An Interesting Map and the Brief History of Crimea
How countries viewed Crimea has always been an important issue. The Commonwealth of Independent States (CIS) published a fascinating map with a Belarusian domain on its website in March 2020 (https://cis.minsk.by/map). The map highlights and introduces us the countries when we click on them, however, interestingly, Crimea is always covered with a text box, no matter where we click. In conclusion, based on the map, we cannot determine which country Crimea belongs to.
Crimea in 1954, following Khrushchev’s proposal, was given to the Ukrainian Soviet Socialist Republic from the Russian Soviet Federal Socialist Republic. The reason was the 300th anniversary of the Treaty of Pereyaslav, which Moscow and Ukraine concluded in 1654, creating a kind of personal union that worked for centuries. This treaty strongly determined the future of the countries, as well as bound them inseparably. After the collapse of the Soviet Union, Crimea became a part of the Autonomous Soviet Socialist Republic but remained part of Ukraine.
In 2013, the Ukrainian government led by Viktor Yanukovych withdrew from an agreement planned with the EU due to pressure from the Russian government and instead formed closer ties with Russia and the Eurasian Economic Union. This led to the Euromaidan protests when people went to the streets due to government corruption and human rights violations. The 2014 war in eastern Ukraine began with anti-government and pro-Russian protests in the eastern regions of Ukraine. The events escalated into a revolution, which (contemporarily) ended with the February 21 agreement which declared the restoration of the 2004 constitution and announced an early election. However, the Russian government declared a referendum in Crimea to measure up the interest in joining Russia, and then shortly after the (questionably valid) results came out, they annexed the Crimean Peninsula. According to analysis, Putin made the decision mostly out of fear of not being able to maintain a partly vassal relationship with Ukraine after Euromaidan, and the riots provided a perfect opportunity to acquire the territory, which was largely inhabited by a significant Russian minority. The decision was followed by many riots and chaos. The conflict has never really ended, in fact, the problem worsened with the ongoing war in Ukraine.

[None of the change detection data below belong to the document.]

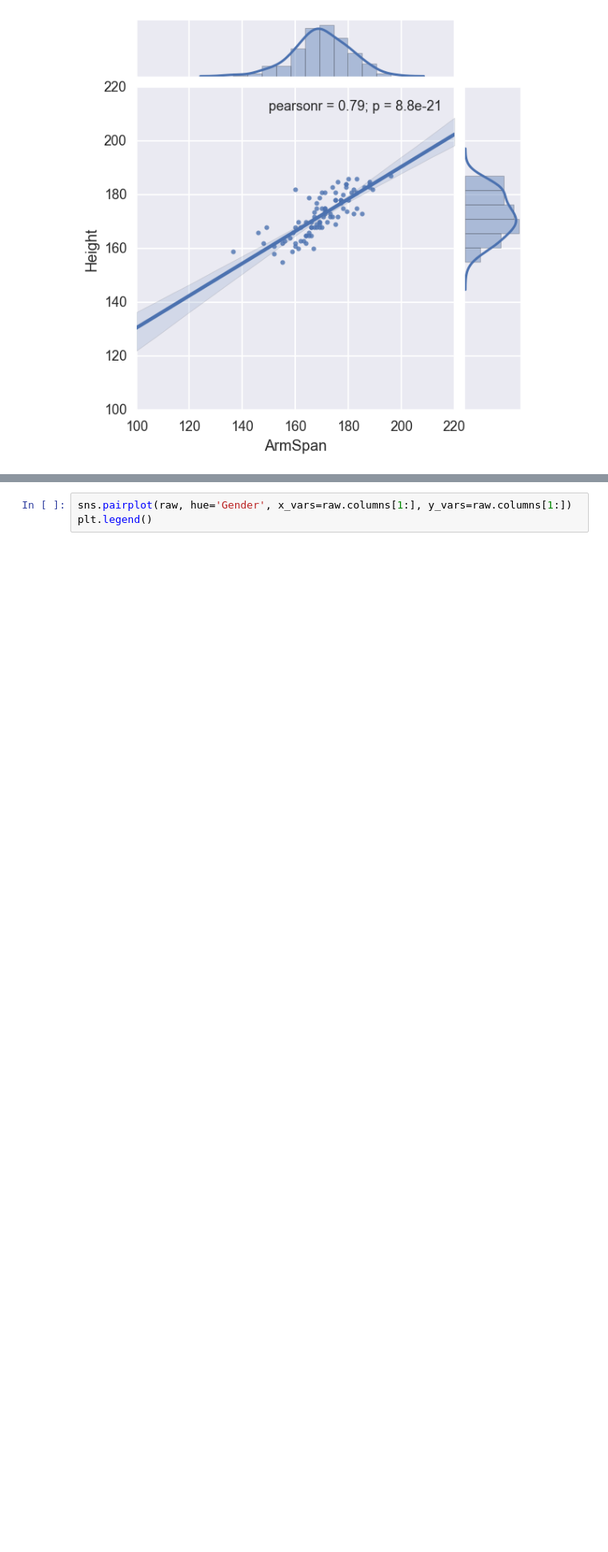
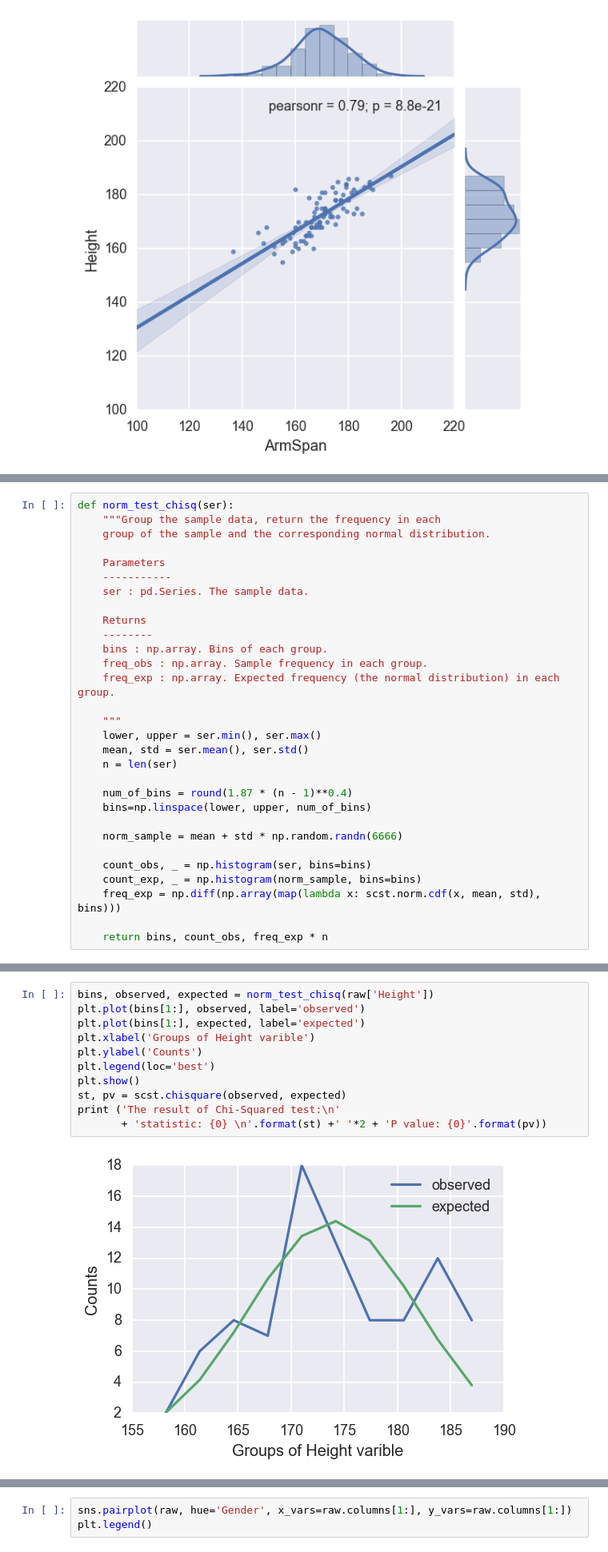
Before and after one commit to brillliantz/Statistics, a Jupyter notebook: EDA_and_Regression_on_Height.ipynb, the cells around one changed output, grey strips where cells are left out. Shown at 80% size. Drawn from its saved outputs; the diff is of its cells as text; blank space fills up the shorter version.

```diff
--- a/EDA_and_Regression_on_Height.ipynb
+++ b/EDA_and_Regression_on_Height.ipynb
@@ -134,0 +219,30 @@ sns.jointplot(data=raw, x='ArmSpan', y='Height', kind='reg')
+# %%
+def norm_test_chisq(ser):
+    """Group the sample data, return the frequency in each
+    group of the sample and the corresponding normal distribution.
+
+    Parameters
+    -----------
+    ser : pd.Series. The sample data.
+
+    Returns
+    --------
+    bins : np.array. Bins of each group.
+    freq_obs : np.array. Sample frequency in each group.
+    freq_exp : np.array. Expected frequency (the normal distribution) in each group.
+
+    """
+    lower, upper = ser.min(), ser.max()
+    mean, std = ser.mean(), ser.std()
+    n = len(ser)
+
+    num_of_bins = round(1.87 * (n - 1)**0.4)
+    bins=np.linspace(lower, upper, num_of_bins)
+
+    norm_sample = mean + std * np.random.randn(6666)
+
+    count_obs, _ = np.histogram(ser, bins=bins)
+    count_exp, _ = np.histogram(norm_sample, bins=bins)
+    freq_exp = np.diff(np.array(map(lambda x: scst.norm.cdf(x, mean, std), bins)))
+
+    return bins, count_obs, freq_exp * n
@@ -134,0 +251,13 @@ sns.jointplot(data=raw, x='ArmSpan', y='Height', kind='reg')
+# %%
+bins, observed, expected = norm_test_chisq(raw['Height'])
+plt.plot(bins[1:], observed, label='observed')
+plt.plot(bins[1:], expected, label='expected')
+plt.xlabel('Groups of Height varible')
+plt.ylabel('Counts')
+plt.legend(loc='best')
+plt.show()
+st, pv = scst.chisquare(observed, expected)
+print ('The result of Chi-Squared test:\n'
+       + 'statistic: {0} \n'.format(st) +' '*2 + 'P value: {0}'.format(pv))
+# %% [output]
+[figure, added]
```
Also changed, not shown: parts of 44 cells of this notebook.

Belarus is located between the EU and NATO on one side and Russia on the other, therefore stating its position in problematic Russian cases has always been a big dilemma for them. Belarus relies on Russia in many ways and it seems like an increasingly close relationship. The question of Crimea will probably stay taboo and not often mentioned there.